The student startup, REEcycle, from the University of Houston swept this year’s National Clean Energy Business Plan Competition, taking home all three awards for its innovative method of reclaiming rare earth elements from magnets in electronics.
Rare earth elements are critical to manufacturing clean energy technologies, including wind turbines, energy-efficient lights, thin-film solar cells and motors and batteries for electric vehicles. The company acquires used electronics from recyclers and extracts rare earth elements using a patented solvent combined with low temperatures.
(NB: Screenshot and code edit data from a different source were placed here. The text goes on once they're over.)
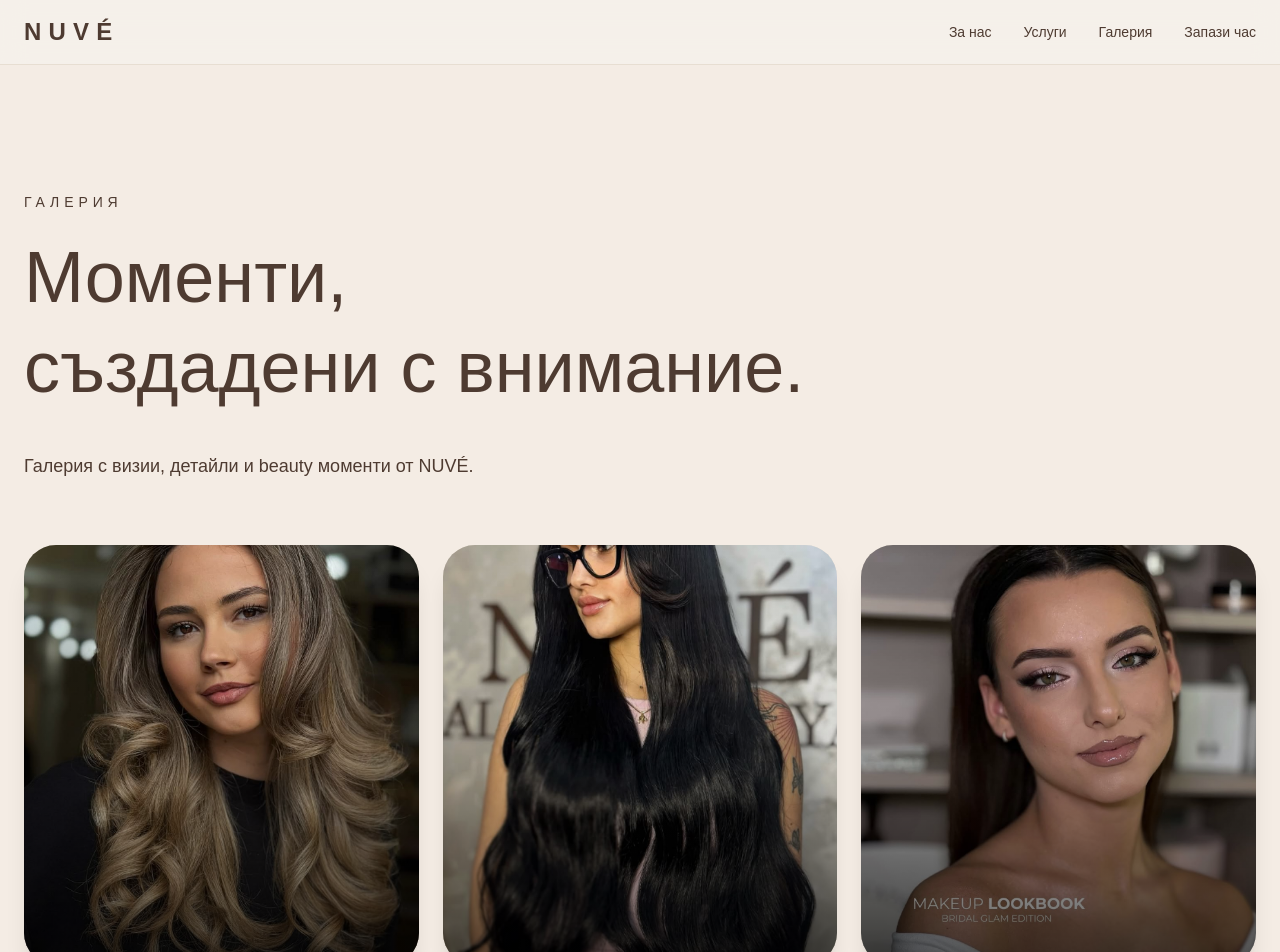
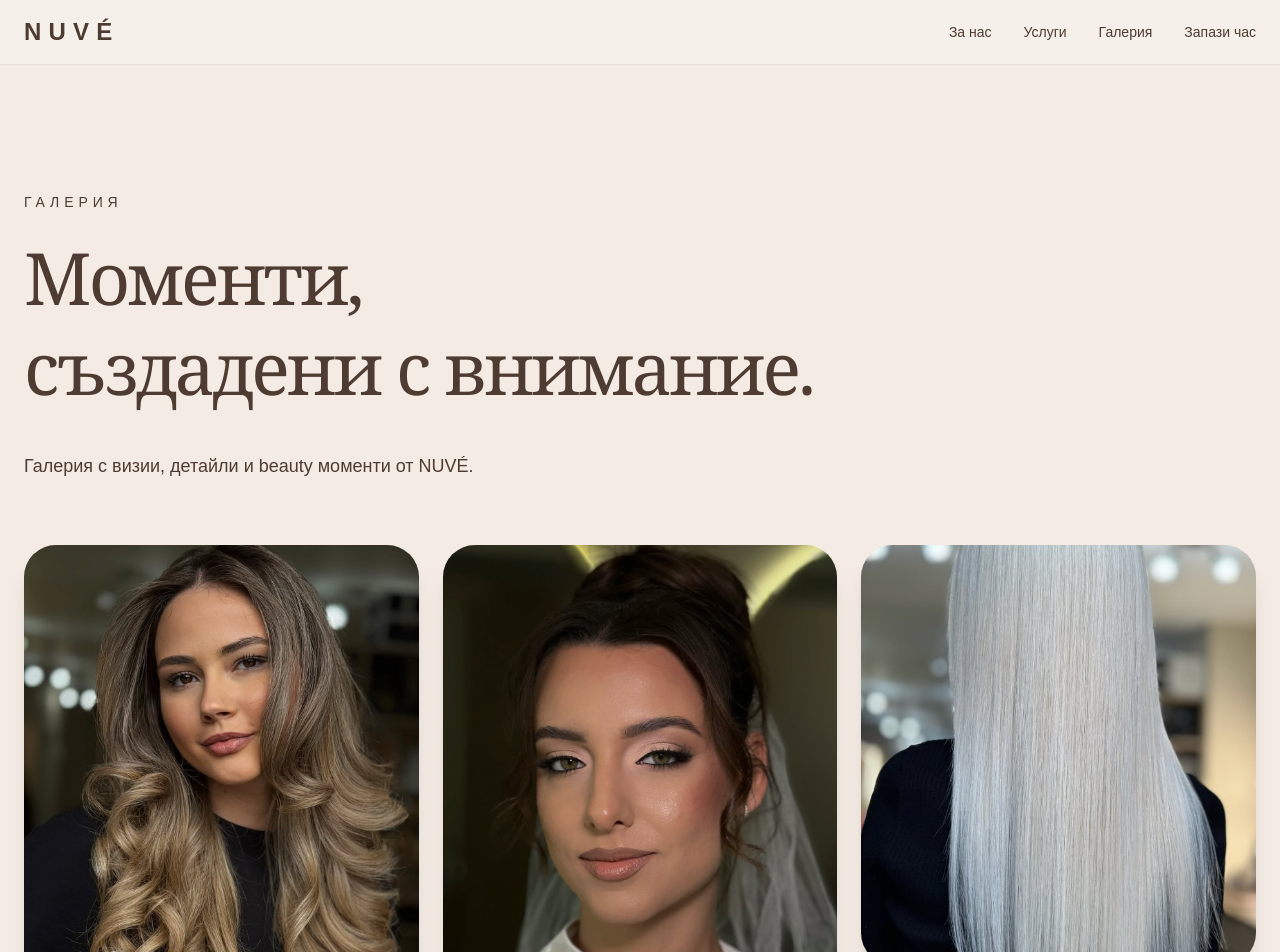
Before and after one commit to silata1234-ai/nuve-website, a Next.js app: page /gallery in a window 1280 px wide. Shown: the top 952 px of the page. Built offline with nearby package versions, Linux system fonts and the light colour scheme.

Commit message:
Add premium masonry gallery layout

```diff
--- a/app/gallery/page.tsx
+++ b/app/gallery/page.tsx
@@ -3,52 +3,16 @@ import Footer from "../components/Footer";
 
 export default function Gallery() {
   const galleryItems = [
-    {
-      title: "Hair Transformation",
-      category: "Фризьорство",
-      image: "/gallery/hair-1.jpg",
-    },
-    {
-      title: "Balayage",
-      category: "Цвят",
-      image: "/gallery/hair-2.jpg",
-    },
-    {
-      title: "Makeup Look",
-      category: "Грим",
-      image: "/gallery/makeup-1.jpg",
-    },
-    {
-      title: "Bridal Beauty",
-      category: "Събития",
-      image: "/gallery/bridal-1.jpg",
-    },
-    {
-      title: "Lashes",
-      category: "Мигли",
-      image: "/gallery/lashes-1.jpg",
-    },
-    {
-      title: "Brows",
-      category: "Вежди",
-      image: "/gallery/brows-1.jpg",
-    },
-    {
-      title: "Color Work",
-      category: "Фризьорство",
-      image: "/gallery/color-1.jpg",
-    },
-    {
-      title: "Salon Mood",
-      category: "NUVÉ",
-      image: "/gallery/salon-1.jpg",
-    },
-    {
-      title: "Beauty Detail",
-      category: "Детайл",
-      image: "/gallery/detail-1.jpg",
-    },
-  ];
+  { image: "/gallery/hair-1.jpg", height: "h-[520px]" },
+  { image: "/gallery/hair-2.jpg", height: "h-[380px]" },
+  { image: "/gallery/makeup-1.jpg", height: "h-[460px]" },
+  { image: "/gallery/bridal-1.jpg", height: "h-[560px]" },
+  { image: "/gallery/lashes-1.jpg", height: "h-[360px]" },
+  { image: "/gallery/brows-1.jpg", height: "h-[480px]" },
+  { image: "/gallery/color-1.jpg", height: "h-[420px]" },
+  { image: "/gallery/salon-1.jpg", height: "h-[540px]" },
+  { image: "/gallery/detail-1.jpg", height: "h-[400px]" },
+];
 
   return (
     <div className="min-h-screen bg-[var(--background)] text-[var(--dark)] pt-24">
@@ -60,7 +24,7 @@ export default function Gallery() {
             Галерия
           </p>
 
-          <h1 className="text-5xl md:text-7xl font-light mb-10 leading-tight fade-up">
+          <h1 className="luxury-heading text-5xl md:text-7xl font-light mb-10 leading-tight fade-up">
             Моменти,
             <br />
             създадени с внимание.
@@ -70,21 +34,17 @@ export default function Gallery() {
             Галерия с визии, детайли и beauty моменти от NUVÉ.
           </p>
 
-          <div className="grid sm:grid-cols-2 lg:grid-cols-3 gap-6">
+          <div className="columns-1 sm:columns-2 lg:columns-3 gap-6 space-y-6">
             {galleryItems.map((item, index) => (
               <div
-                key={item.title}
-                className="group luxury-card h-[420px] rounded-[2rem] overflow-hidden shadow-xl bg-[#E8DDD1] relative"
+                key={index}
+                className={`group break-inside-avoid mb-6 rounded-[2rem] overflow-hidden shadow-xl bg-[#E8DDD1] luxury-card ${item.height}`}
               >
                 <img
                   src={item.image}
-                  alt={item.title}
+                  alt={`NUVÉ gallery ${index + 1}`}
                   className="image-zoom w-full h-full object-cover"
                 />
-
-                <div className="absolute inset-0 bg-gradient-to-t from-black/65 via-black/15 to-transparent" />
-
-
               </div>
             ))}
           </div>
```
The National Clean Energy Business Plan Competition, now in its third year, is a student competition for university teams across the country to create new businesses to commercialize promising energy technologies developed at US universities and the Energy Department’s National Labs.
As the winner of the competition, REEcycle will receive technical, legal and other assistance from competition sponsors to help grow their business and commercialize their clean energy technology. The team also won the People’s Choice Award, which was decided by a public vote on Energy.gov, and the Audience Investor Choice Award, a new award this year that was determined through live audience participation.
The other five finalists included teams from Georgia Institute of Technology, Michigan State University, Ohio State University, University of Colorado Boulder and Massachusetts Institute of Technology.
Photo courtesy of Ken Shipp, Energy Department.
- 2015 Insider Knowledge
- 2016 Environmental Leader Product & Project Awards
- Advanced Rooftop-Unit Control (ARC) Retrofits: Field Demonstrations Validate Energy Savings
- Four Key Questions to Ask Before Your Next Energy Purchase
- Improve Occupant Comfort & Reduce Energy Costs Through Humidity Control
- The New Energy Future - Challenges and Opportunities in Corporate Energy Management
- How the IoT is Reshaping Building Automation
- Combined Heat and Power
- Shifting the Focus from End-of-Life Recycling to Continuous Product Lifecycles
- Strategies for a Successful EHS&S Software Selection